Those on the list are tracked and flagged. The arrest of an individual on the list triggers alerts so everyone in the system who will have a hand in the detention, prosecution, incarceration and tracking is aware of the case and status. This allows for a focused effort to prosecute to the fullest extent of the law --maximum bails, longest sentences and automatic notification of probation and parole officers upon release. More serious offenders may be referred to the U.S. Attorney's Office, where those arrested may be subjected to harsher consequences.
With virtually everyone involved in law enforcement, criminal justice, the penal system and parole and probation agencies in the loop, these most dangerous criminals are more likely to remain off our streets for a longer period of time. When these criminals are free, their activities are more closely monitored and tracked than they were prior to the January launch of Safe Streets.
In the initiative's first three months, 12 of the 25 individuals listed on the list have been arrested and met with maximum penalties and bail amounts; of those, seven were referred to the U.S. Attorney's Office.

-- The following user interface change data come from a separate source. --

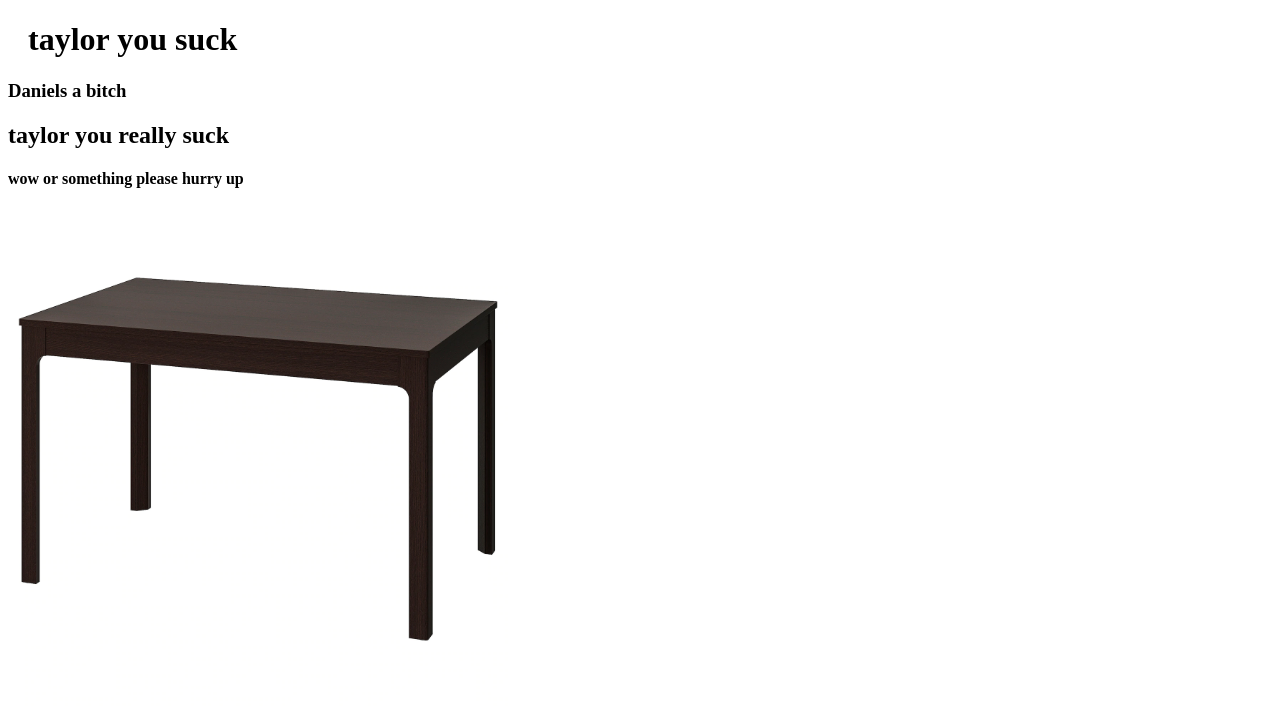
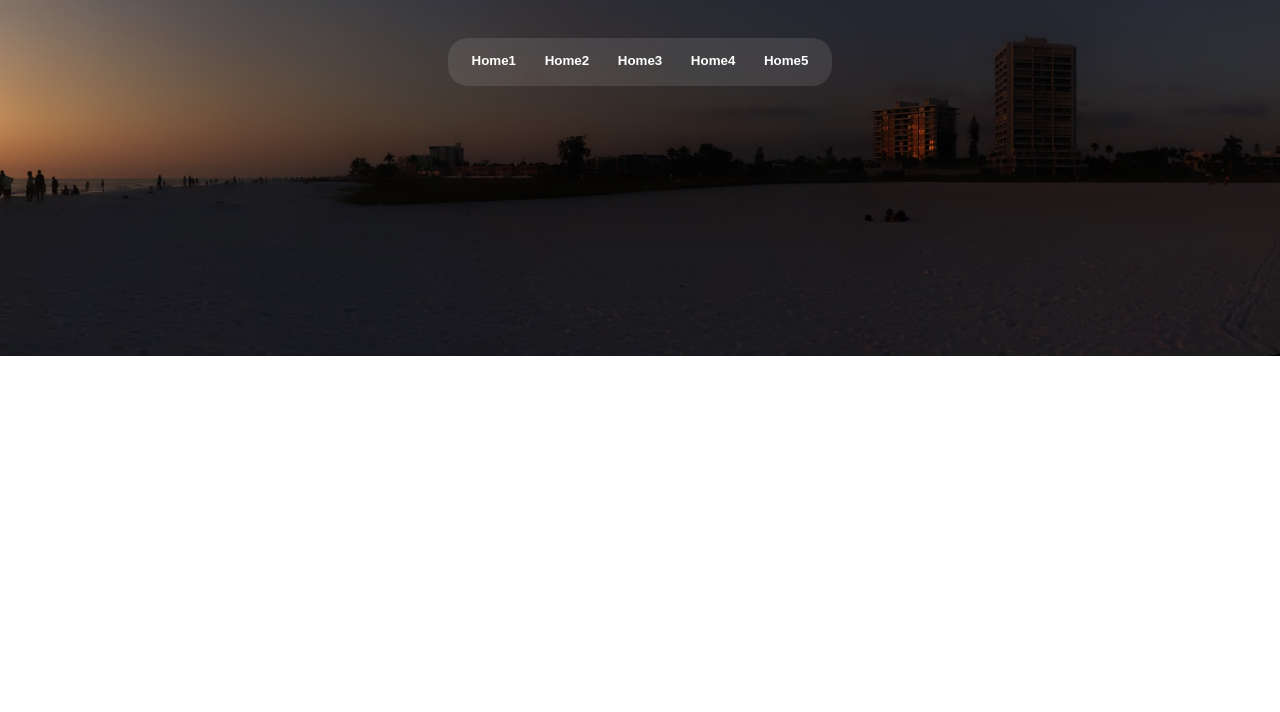
Before and after one commit to thprod/django_project, a Django app: page / in a window 1280 px wide. Shown: the top 712 px of the page. Run offline with Django 3.2, Linux system fonts and the light colour scheme.

Commit message:
-removed table and other unnecessary objects -started on website base

```diff
--- a/app1/static/app1.css
+++ b/app1/static/app1.css
@@ -1,3 +1,41 @@
-h1 {
-  margin-left: 20px;
+html, body {
+  margin: 0;
+  padding: 0;
 }
+
+nav {
+  text-align: center;
+  background-color: rgba(255,255,255,0.1);
+  width: 30vw;
+  height: 6vh;
+  margin: 3% 35%;
+  border-radius: 20px;
+
+}
+
+.navbutton {
+  height: 70%;
+  width: 15%;
+  color: white;
+  padding: 1% 1% 1% 1%;
+  margin-top: 1.5%;
+  margin-left: 1.5%;
+  margin-right: 1.5%;
+  background-color: rgba(255,255,255,0.0);
+  text-decoration: none;
+  transition-duration: 0.4s;
+  border: none;
+  border-radius: 15px;
+  font-weight: 750;
+}
+
+.navbutton:hover {
+  background-color: white;
+  color: black;
+}
+
+.sunsetimg {
+  background-image: url('/app1/static/sunset.jpg');
+  background-repeat: no-repeat;
+  background-size: cover;
+}
--- a/app1/templates/app1.html
+++ b/app1/templates/app1.html
@@ -9,18 +9,21 @@
 
   <head>
     <title>A Django Project</title>
-    <meta charset="UTF-8">
+    <meta charset="UTF-8"?
   </head>
 
-  <body>
-    <h1>taylor you suck</h1>
+  <body class="sunsetimg">
+    <!--<img class="sunsetimg" src="{% static 'sunset.jpg' %}" alt="sunset">-->
 
-    <h3>Daniels a bitch</h3>
-    <h2>taylor you really suck</h2>
+    <nav>
+      <a href="MAKE THIS WORK!"><button class="navbutton">Home1</button></a>
+      <a href="MAKE THIS WORK!"><button class="navbutton">Home2</button></a>
+      <a href="MAKE THIS WORK!"><button class="navbutton">Home3</button></a>
+      <a href="MAKE THIS WORK!"><button class="navbutton">Home4</button></a>
+      <a href="MAKE THIS WORK!"><button class="navbutton">Home5</button></a>
+    </nav>
 
-    <h4>wow or something please hurry up</h4>
 
-    <img src="{% static 'table.jpg' %}" alt="Table" width="500" height="500">
 
     <script src="{% static 'app1.js' %}"></script>
   </body>
```
Also changed, not shown: app1/static/sunset.JPG (added), app1/static/table.jpg (deleted).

Safe Streets has had an impressive beginning, displaying for us the value of cooperation and offering hope that our city may soon witness a renewed sense of security among its residents and visitors.